The NGO also purchased a chip-making machine for their father so that he could earn a living as a street vendor. After three-and-a-half years, largely thanks to WAR and Kiran’s family’s refusal to give up, the rapist-cleric was convicted. He was awarded 25 years in jail and a Rs. 50,000 fine.
However, the accused’s family appealed the judgement. The case is now in the High Court, and his family still persists in trying to make the victim’s family withdraw the case through blackmail, a smear campaign, bribes — even an offer of marriage for Kiran, now 10 years old, to the accused — the almost 20 year age difference and sheer audacity of this proposal notwithstanding. Kiran’s father is reticent about this series of events. But Kiran’s mother remains steadfast and is vocal about what transpires in the family’s life. She complains of being followed when she steps out of her house, and has even submitted an application to the police in this regard.
The police customarily tells her to come to the station to identify her stalkers — basically presenting another set of problems for a woman who observes purdah and prior to the case, used to work only from home. Now she is forced to work as a baby-sitter because of financial difficulties. Resilient but visibly distraught she pleads with whoever will listen: “In the name of God, please let us live!”

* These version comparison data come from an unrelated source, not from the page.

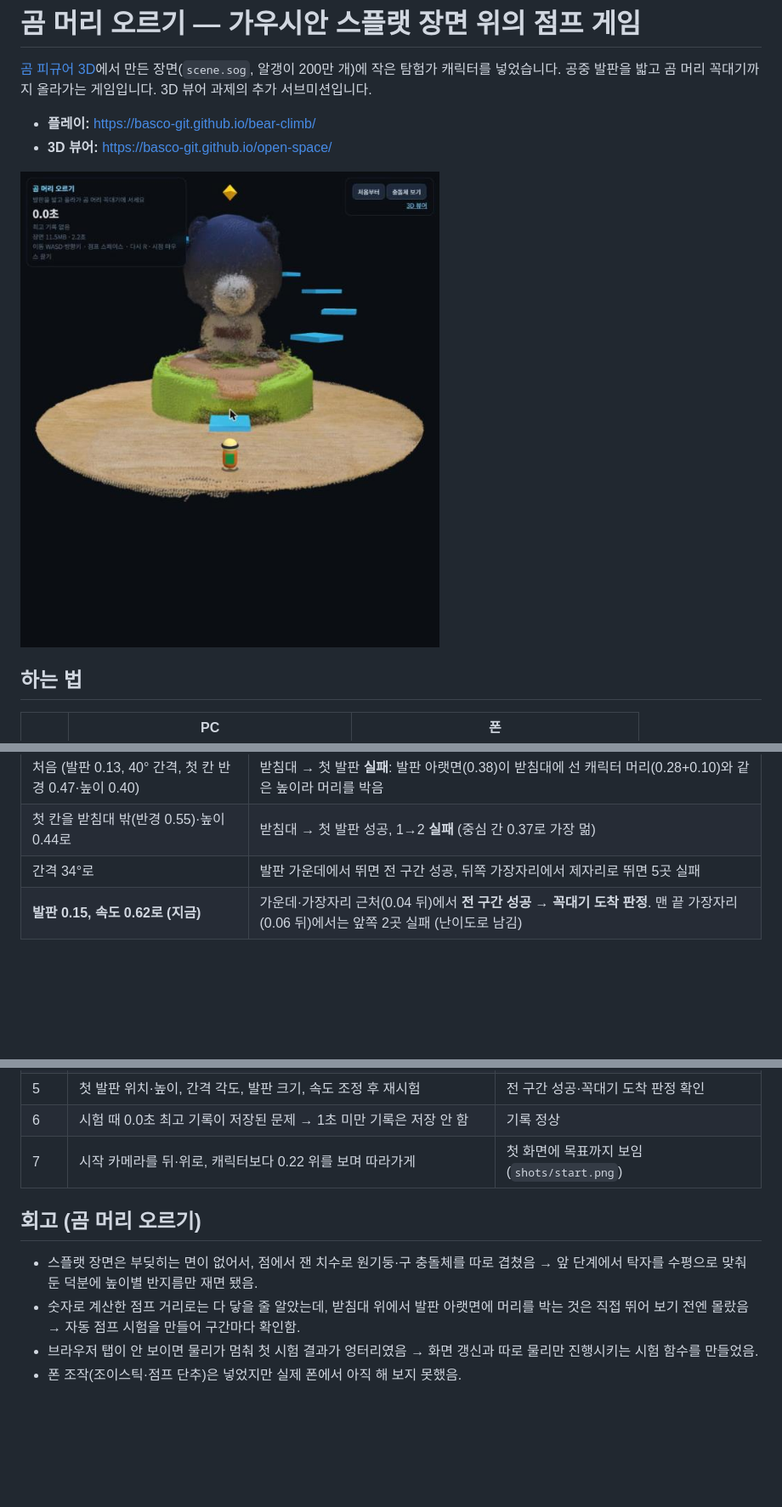
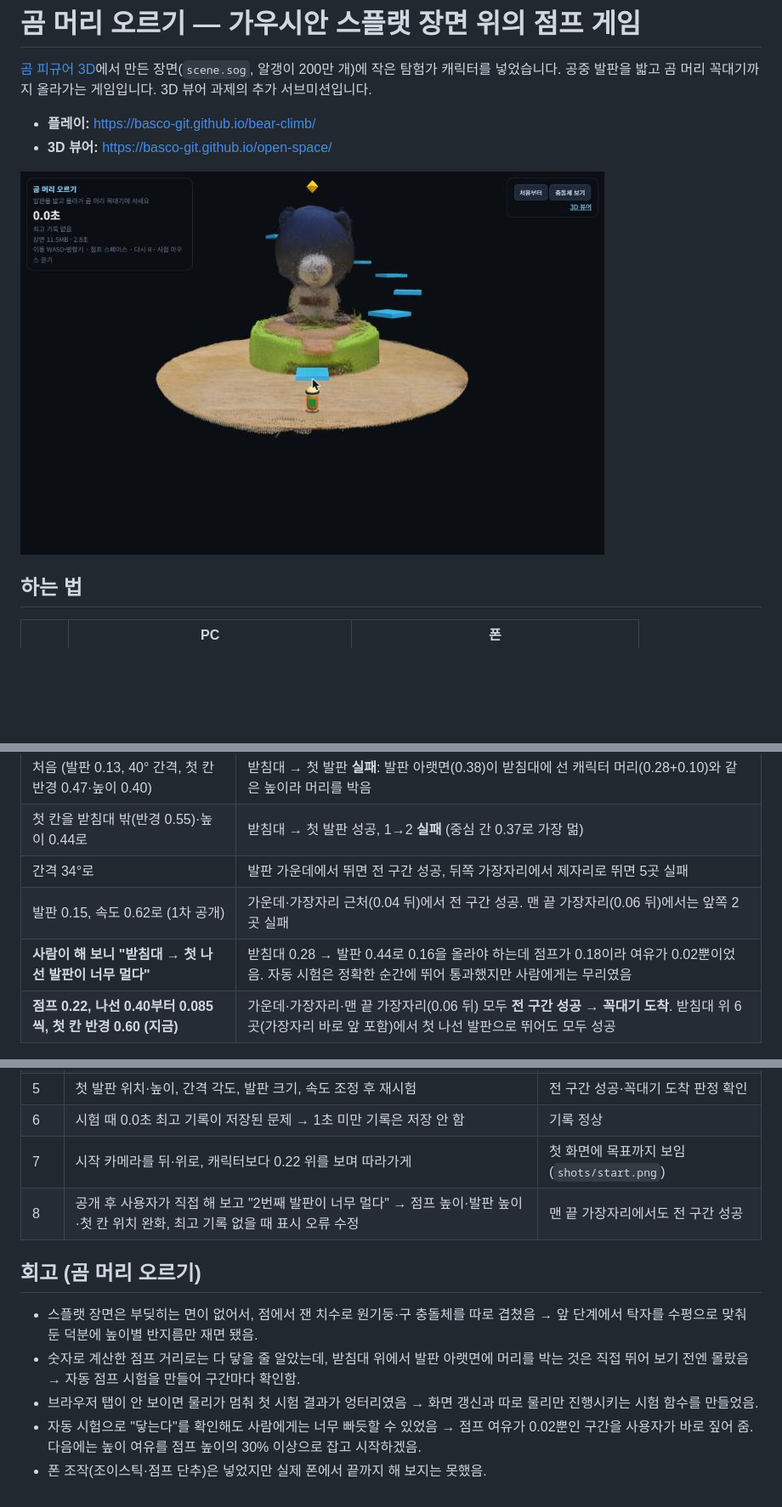
Before and after one commit to basco-git/bear-climb, a Markdown page: README.md, 3 parts joined by grey strips. Shown at 85% size. Rendered like a GitHub page; pictures changed too: shots/start.png; blank space fills up the shorter version.

```diff
--- a/README.md
+++ b/README.md
@@ -50,7 +50,9 @@
 | 처음 (발판 0.13, 40° 간격, 첫 칸 반경 0.47·높이 0.40) | 받침대 → 첫 발판 **실패**: 발판 아랫면(0.38)이 받침대에 선 캐릭터 머리(0.28+0.10)와 같은 높이라 머리를 박음 |
 | 첫 칸을 받침대 밖(반경 0.55)·높이 0.44로 | 받침대 → 첫 발판 성공, 1→2 **실패** (중심 간 0.37로 가장 멂) |
 | 간격 34°로 | 발판 가운데에서 뛰면 전 구간 성공, 뒤쪽 가장자리에서 제자리로 뛰면 5곳 실패 |
-| **발판 0.15, 속도 0.62로 (지금)** | 가운데·가장자리 근처(0.04 뒤)에서 **전 구간 성공 → 꼭대기 도착 판정**. 맨 끝 가장자리(0.06 뒤)에서는 앞쪽 2곳 실패 (난이도로 남김) |
+| 발판 0.15, 속도 0.62로 (1차 공개) | 가운데·가장자리 근처(0.04 뒤)에서 전 구간 성공. 맨 끝 가장자리(0.06 뒤)에서는 앞쪽 2곳 실패 |
+| **사람이 해 보니 "받침대 → 첫 나선 발판이 너무 멀다"** | 받침대 0.28 → 발판 0.44로 0.16을 올라야 하는데 점프가 0.18이라 여유가 0.02뿐이었음. 자동 시험은 정확한 순간에 뛰어 통과했지만 사람에게는 무리였음 |
+| **점프 0.22, 나선 0.40부터 0.085씩, 첫 칸 반경 0.60 (지금)** | 가운데·가장자리·맨 끝 가장자리(0.06 뒤) 모두 **전 구간 성공 → 꼭대기 도착**. 받침대 위 6곳(가장자리 바로 앞 포함)에서 첫 나선 발판으로 뛰어도 모두 성공 |
 
 ![오르는 중](shots/climbing.png)
 
@@ -75,10 +77,12 @@ shots/       캡처
 | 5 | 첫 발판 위치·높이, 간격 각도, 발판 크기, 속도 조정 후 재시험 | 전 구간 성공·꼭대기 도착 판정 확인 |
 | 6 | 시험 때 0.0초 최고 기록이 저장된 문제 → 1초 미만 기록은 저장 안 함 | 기록 정상 |
 | 7 | 시작 카메라를 뒤·위로, 캐릭터보다 0.22 위를 보며 따라가게 | 첫 화면에 목표까지 보임 (`shots/start.png`) |
+| 8 | 공개 후 사용자가 직접 해 보고 "2번째 발판이 너무 멀다" → 점프 높이·발판 높이·첫 칸 위치 완화, 최고 기록 없을 때 표시 오류 수정 | 맨 끝 가장자리에서도 전 구간 성공 |
 
 ## 회고 (곰 머리 오르기)
 
 - 스플랫 장면은 부딪히는 면이 없어서, 점에서 잰 치수로 원기둥·구 충돌체를 따로 겹쳤음 → 앞 단계에서 탁자를 수평으로 맞춰 둔 덕분에 높이별 반지름만 재면 됐음.
 - 숫자로 계산한 점프 거리로는 다 닿을 줄 알았는데, 받침대 위에서 발판 아랫면에 머리를 박는 것은 직접 뛰어 보기 전엔 몰랐음 → 자동 점프 시험을 만들어 구간마다 확인함.
 - 브라우저 탭이 안 보이면 물리가 멈춰 첫 시험 결과가 엉터리였음 → 화면 갱신과 따로 물리만 진행시키는 시험 함수를 만들었음.
-- 폰 조작(조이스틱·점프 단추)은 넣었지만 실제 폰에서 아직 해 보지 못했음.
+- 자동 시험으로 "닿는다"를 확인해도 사람에게는 너무 빠듯할 수 있었음 → 점프 여유가 0.02뿐인 구간을 사용자가 바로 짚어 줌. 다음에는 높이 여유를 점프 높이의 30% 이상으로 잡고 시작하겠음.
+- 폰 조작(조이스틱·점프 단추)은 넣었지만 실제 폰에서 끝까지 해 보지는 못했음.
```
Also changed, not shown: other parts of README.md (+1 -1 lines), 1 other file.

The writer is a documentary filmmaker and activist. She is working with the Newsline as editorial assistant.